Saturday, June 11, 2005

An M.I.T. design team has come up with a tsunami resistant house

Great, I'm not as smart as a janitor from M.I.T., but I think I see a flaw or two in the design description. I'm from the gulf coast of Texas, so I take into consideration what happens before, during and after a tidale surge.

Lets start with the design description:

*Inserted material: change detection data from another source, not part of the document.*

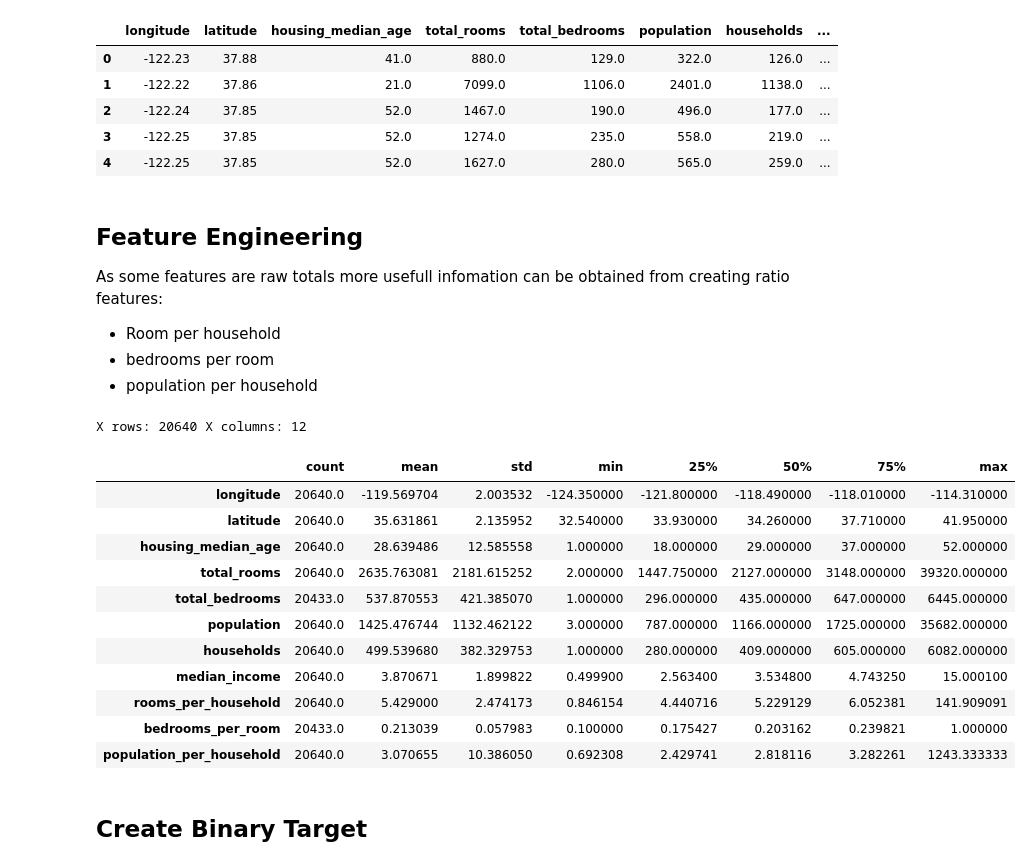
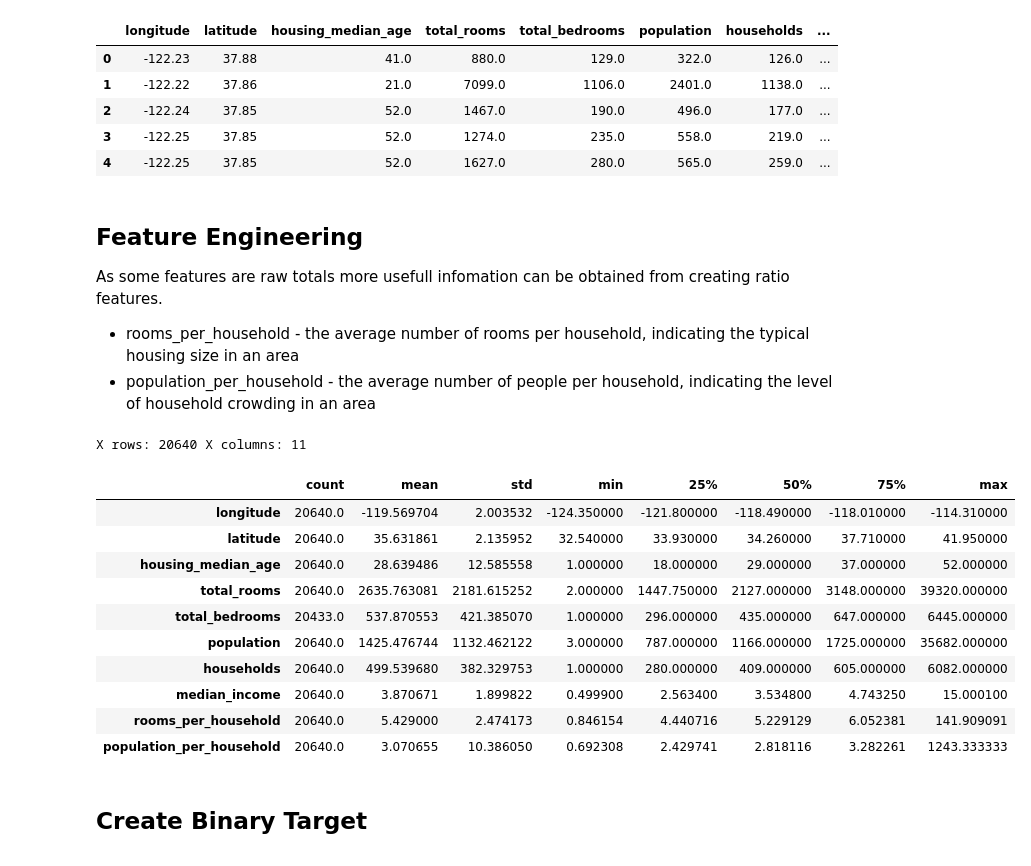
Before and after one commit to MalinMo/California-Housing, a Jupyter notebook: ML_Uppgft1_Malin_Moisander.ipynb, the cells around one changed output. Drawn from its saved outputs; the diff is of its cells as text; code cells hidden in the pictures.

```diff
--- a/ML_Uppgft1_Malin_Moisander.ipynb
+++ b/ML_Uppgft1_Malin_Moisander.ipynb
@@ -76,33 +76,30 @@ df.head()
 | 4 | -122.25 | 37.85 | 52.0 | 1627.0 | 280.0 | 565.0 | 259.0 | ... |
 # %% [markdown]
 ## Feature Engineering
-As some features are raw totals more usefull infomation can be obtained from creating ratio features:
-- Room per household
-- bedrooms per room
-- population per household
+As some features are raw totals more usefull infomation can be obtained from creating ratio features.
+- rooms_per_household - the average number of rooms per household, indicating the typical housing size in an area
+- population_per_household - the average number of people per household, indicating the level of household crowding in an area
 # %%
-df["rooms_per_household"] = df["total_rooms"] / df["households"]
-df["bedrooms_per_room"] = df["total_bedrooms"] / df["total_rooms"]
-df["population_per_household"] = df["population"] / df["households"]
+df["rooms_per_household"] = df["total_rooms"] / df["households"].replace(0, np.nan)
+df["population_per_household"] = df["population"] / df["households"].replace(0, np.nan)
 
 X = df.drop(columns=["median_house_value"])
 
 print(f"X rows:", X.shape[0], "X columns:", X.shape[1])
 
 display(X.describe().T)
 # %% [output]
-X rows: 20640 X columns: 12
+X rows: 20640 X columns: 11
 |  | count | mean | std | min | 25% | 50% | 75% | max |
 | longitude | 20640.0 | -119.569704 | 2.003532 | -124.350000 | -121.800000 | -118.490000 | -118.010000 | -114.310000 |
 | latitude | 20640.0 | 35.631861 | 2.135952 | 32.540000 | 33.930000 | 34.260000 | 37.710000 | 41.950000 |
 | housing_median_age | 20640.0 | 28.639486 | 12.585558 | 1.000000 | 18.000000 | 29.000000 | 37.000000 | 52.000000 |
 | total_rooms | 20640.0 | 2635.763081 | 2181.615252 | 2.000000 | 1447.750000 | 2127.000000 | 3148.000000 | 39320.000000 |
 | total_bedrooms | 20433.0 | 537.870553 | 421.385070 | 1.000000 | 296.000000 | 435.000000 | 647.000000 | 6445.000000 |
 | population | 20640.0 | 1425.476744 | 1132.462122 | 3.000000 | 787.000000 | 1166.000000 | 1725.000000 | 35682.000000 |
 | households | 20640.0 | 499.539680 | 382.329753 | 1.000000 | 280.000000 | 409.000000 | 605.000000 | 6082.000000 |
 | median_income | 20640.0 | 3.870671 | 1.899822 | 0.499900 | 2.563400 | 3.534800 | 4.743250 | 15.000100 |
 | rooms_per_household | 20640.0 | 5.429000 | 2.474173 | 0.846154 | 4.440716 | 5.229129 | 6.052381 | 141.909091 |
-| bedrooms_per_room | 20433.0 | 0.213039 | 0.057983 | 0.100000 | 0.175427 | 0.203162 | 0.239821 | 1.000000 |
 | population_per_household | 20640.0 | 3.070655 | 10.386050 | 0.692308 | 2.429741 | 2.818116 | 3.282261 | 1243.333333 |
 # %% [markdown]
 ## Create Binary Target
```
Also changed, not shown: parts of 18 cells of this notebook.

The "Tsunami Safe(r) Houses," which will be built for about $1,200 each using materials available locally in Sri Lanka, will have four core columns made of concrete and rebar, each about 3 meters wide. Between these columns, homeowners can build walls of wood or bamboo to individualize the homes. Engineering simulations indicate that the design will help the core and foundation of the homes to withstand water or wind force over five times greater than a traditional concrete-block Sri Lankan home.
Ok, to me a "column" is a solid shape (square, rectangle, etc). Does that mean that my house will be built with 24 (9'x9'x8'/27)cubic yards of concrete on each corner?
That's ALOT of concrete. It would also take up alot of room. Or the writer could NOT know what he's talking about, and ment poured 'crete walls.

Also, isn't that alot of weight to put on:
The homes will be built atop concrete blocks or wood 1 or 2 feet above ground so that high waters can flow underneath, making them more storm resistant.
We put our houses on pilings about 10' into the ground, and attached to the house- you know to keep it from floating, or blowing away AND we raised them anywhere from 2' to 8' so we could use it for parking, storage or work areas.

Next problem I have is my basic concept of a house. The house is supposed to protect you and your belongings. Here is what this house is designed to do:

The team recently produced an architectural model for a Sri Lankan house that essentially would allow a powerful ocean wave to go through the house, instead of knocking it flat.
See anything at odds between my idea of a house and M.I.Ts?

We're not as smart (living in hurricane threatened areas, and all) - historically as those designers, our houses are built with a "hurricane room" if it was necessary, and we'd rebuild what was left. We'd restock the house from what was blown into our yard, and the downwind neighbors would restock with our stuff- recycling.

No comments:

Post a Comment